WHAT THIS TASK INVOLVES:
Reproduce the entries below in full and without error.

TASK DATA:
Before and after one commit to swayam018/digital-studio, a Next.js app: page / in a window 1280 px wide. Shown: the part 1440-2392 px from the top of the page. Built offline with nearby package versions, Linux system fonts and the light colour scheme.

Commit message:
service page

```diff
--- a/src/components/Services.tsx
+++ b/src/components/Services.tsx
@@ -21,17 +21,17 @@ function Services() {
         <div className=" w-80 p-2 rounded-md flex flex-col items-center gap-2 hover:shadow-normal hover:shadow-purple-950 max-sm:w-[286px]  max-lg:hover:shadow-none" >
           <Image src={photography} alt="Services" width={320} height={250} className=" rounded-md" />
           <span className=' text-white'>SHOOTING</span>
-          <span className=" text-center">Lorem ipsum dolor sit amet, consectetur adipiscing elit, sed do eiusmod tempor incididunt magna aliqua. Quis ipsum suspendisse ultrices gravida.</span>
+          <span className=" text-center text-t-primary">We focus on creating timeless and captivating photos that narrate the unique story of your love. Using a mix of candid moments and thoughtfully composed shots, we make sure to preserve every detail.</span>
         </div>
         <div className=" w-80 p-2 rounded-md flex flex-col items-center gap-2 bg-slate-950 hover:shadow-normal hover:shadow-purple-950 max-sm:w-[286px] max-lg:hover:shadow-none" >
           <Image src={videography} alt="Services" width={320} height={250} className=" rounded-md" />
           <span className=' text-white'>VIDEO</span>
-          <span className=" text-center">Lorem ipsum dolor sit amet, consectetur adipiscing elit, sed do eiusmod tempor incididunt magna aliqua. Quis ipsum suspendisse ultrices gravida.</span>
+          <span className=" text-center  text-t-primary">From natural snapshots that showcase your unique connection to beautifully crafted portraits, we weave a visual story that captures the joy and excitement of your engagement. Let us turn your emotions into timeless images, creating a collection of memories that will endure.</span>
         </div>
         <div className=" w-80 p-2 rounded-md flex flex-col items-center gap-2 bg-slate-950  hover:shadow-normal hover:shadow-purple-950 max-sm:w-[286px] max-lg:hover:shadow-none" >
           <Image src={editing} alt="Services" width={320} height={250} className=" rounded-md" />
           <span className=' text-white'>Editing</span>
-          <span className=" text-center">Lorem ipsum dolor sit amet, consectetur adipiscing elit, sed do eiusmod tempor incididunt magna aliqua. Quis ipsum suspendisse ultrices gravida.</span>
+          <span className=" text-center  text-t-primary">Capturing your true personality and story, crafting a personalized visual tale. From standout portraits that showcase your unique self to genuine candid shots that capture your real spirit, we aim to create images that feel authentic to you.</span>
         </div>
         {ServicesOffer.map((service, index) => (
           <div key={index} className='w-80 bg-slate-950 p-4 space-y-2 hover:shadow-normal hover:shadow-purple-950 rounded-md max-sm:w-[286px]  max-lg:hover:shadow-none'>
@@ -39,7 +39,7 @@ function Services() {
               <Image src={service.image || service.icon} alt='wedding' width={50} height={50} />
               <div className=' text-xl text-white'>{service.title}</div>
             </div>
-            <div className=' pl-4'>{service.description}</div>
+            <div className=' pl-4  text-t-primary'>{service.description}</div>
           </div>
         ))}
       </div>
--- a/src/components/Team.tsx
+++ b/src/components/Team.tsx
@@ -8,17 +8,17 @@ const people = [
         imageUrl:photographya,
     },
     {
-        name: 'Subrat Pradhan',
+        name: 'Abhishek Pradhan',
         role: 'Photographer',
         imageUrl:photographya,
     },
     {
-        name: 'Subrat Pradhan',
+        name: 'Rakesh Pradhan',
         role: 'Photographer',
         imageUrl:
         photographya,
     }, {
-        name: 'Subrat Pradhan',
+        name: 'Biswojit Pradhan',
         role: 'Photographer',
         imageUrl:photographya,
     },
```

RESPONSE TO THIS TASK:
Before and after one commit to swayam018/digital-studio, a Next.js app: page / in a window 1280 px wide. Shown: the part 1440-2392 px from the top of the page. Built offline with nearby package versions, Linux system fonts and the light colour scheme.

Commit message:
service page

```diff
--- a/src/components/Services.tsx
+++ b/src/components/Services.tsx
@@ -21,17 +21,17 @@ function Services() {
         <div className=" w-80 p-2 rounded-md flex flex-col items-center gap-2 hover:shadow-normal hover:shadow-purple-950 max-sm:w-[286px]  max-lg:hover:shadow-none" >
           <Image src={photography} alt="Services" width={320} height={250} className=" rounded-md" />
           <span className=' text-white'>SHOOTING</span>
-          <span className=" text-center">Lorem ipsum dolor sit amet, consectetur adipiscing elit, sed do eiusmod tempor incididunt magna aliqua. Quis ipsum suspendisse ultrices gravida.</span>
+          <span className=" text-center text-t-primary">We focus on creating timeless and captivating photos that narrate the unique story of your love. Using a mix of candid moments and thoughtfully composed shots, we make sure to preserve every detail.</span>
         </div>
         <div className=" w-80 p-2 rounded-md flex flex-col items-center gap-2 bg-slate-950 hover:shadow-normal hover:shadow-purple-950 max-sm:w-[286px] max-lg:hover:shadow-none" >
           <Image src={videography} alt="Services" width={320} height={250} className=" rounded-md" />
           <span className=' text-white'>VIDEO</span>
-          <span className=" text-center">Lorem ipsum dolor sit amet, consectetur adipiscing elit, sed do eiusmod tempor incididunt magna aliqua. Quis ipsum suspendisse ultrices gravida.</span>
+          <span className=" text-center  text-t-primary">From natural snapshots that showcase your unique connection to beautifully crafted portraits, we weave a visual story that captures the joy and excitement of your engagement. Let us turn your emotions into timeless images, creating a collection of memories that will endure.</span>
         </div>
         <div className=" w-80 p-2 rounded-md flex flex-col items-center gap-2 bg-slate-950  hover:shadow-normal hover:shadow-purple-950 max-sm:w-[286px] max-lg:hover:shadow-none" >
           <Image src={editing} alt="Services" width={320} height={250} className=" rounded-md" />
           <span className=' text-white'>Editing</span>
-          <span className=" text-center">Lorem ipsum dolor sit amet, consectetur adipiscing elit, sed do eiusmod tempor incididunt magna aliqua. Quis ipsum suspendisse ultrices gravida.</span>
+          <span className=" text-center  text-t-primary">Capturing your true personality and story, crafting a personalized visual tale. From standout portraits that showcase your unique self to genuine candid shots that capture your real spirit, we aim to create images that feel authentic to you.</span>
         </div>
         {ServicesOffer.map((service, index) => (
           <div key={index} className='w-80 bg-slate-950 p-4 space-y-2 hover:shadow-normal hover:shadow-purple-950 rounded-md max-sm:w-[286px]  max-lg:hover:shadow-none'>
@@ -39,7 +39,7 @@ function Services() {
               <Image src={service.image || service.icon} alt='wedding' width={50} height={50} />
               <div className=' text-xl text-white'>{service.title}</div>
             </div>
-            <div className=' pl-4'>{service.description}</div>
+            <div className=' pl-4  text-t-primary'>{service.description}</div>
           </div>
         ))}
       </div>
--- a/src/components/Team.tsx
+++ b/src/components/Team.tsx
@@ -8,17 +8,17 @@ const people = [
         imageUrl:photographya,
     },
     {
-        name: 'Subrat Pradhan',
+        name: 'Abhishek Pradhan',
         role: 'Photographer',
         imageUrl:photographya,
     },
     {
-        name: 'Subrat Pradhan',
+        name: 'Rakesh Pradhan',
         role: 'Photographer',
         imageUrl:
         photographya,
     }, {
-        name: 'Subrat Pradhan',
+        name: 'Biswojit Pradhan',
         role: 'Photographer',
         imageUrl:photographya,
     },
```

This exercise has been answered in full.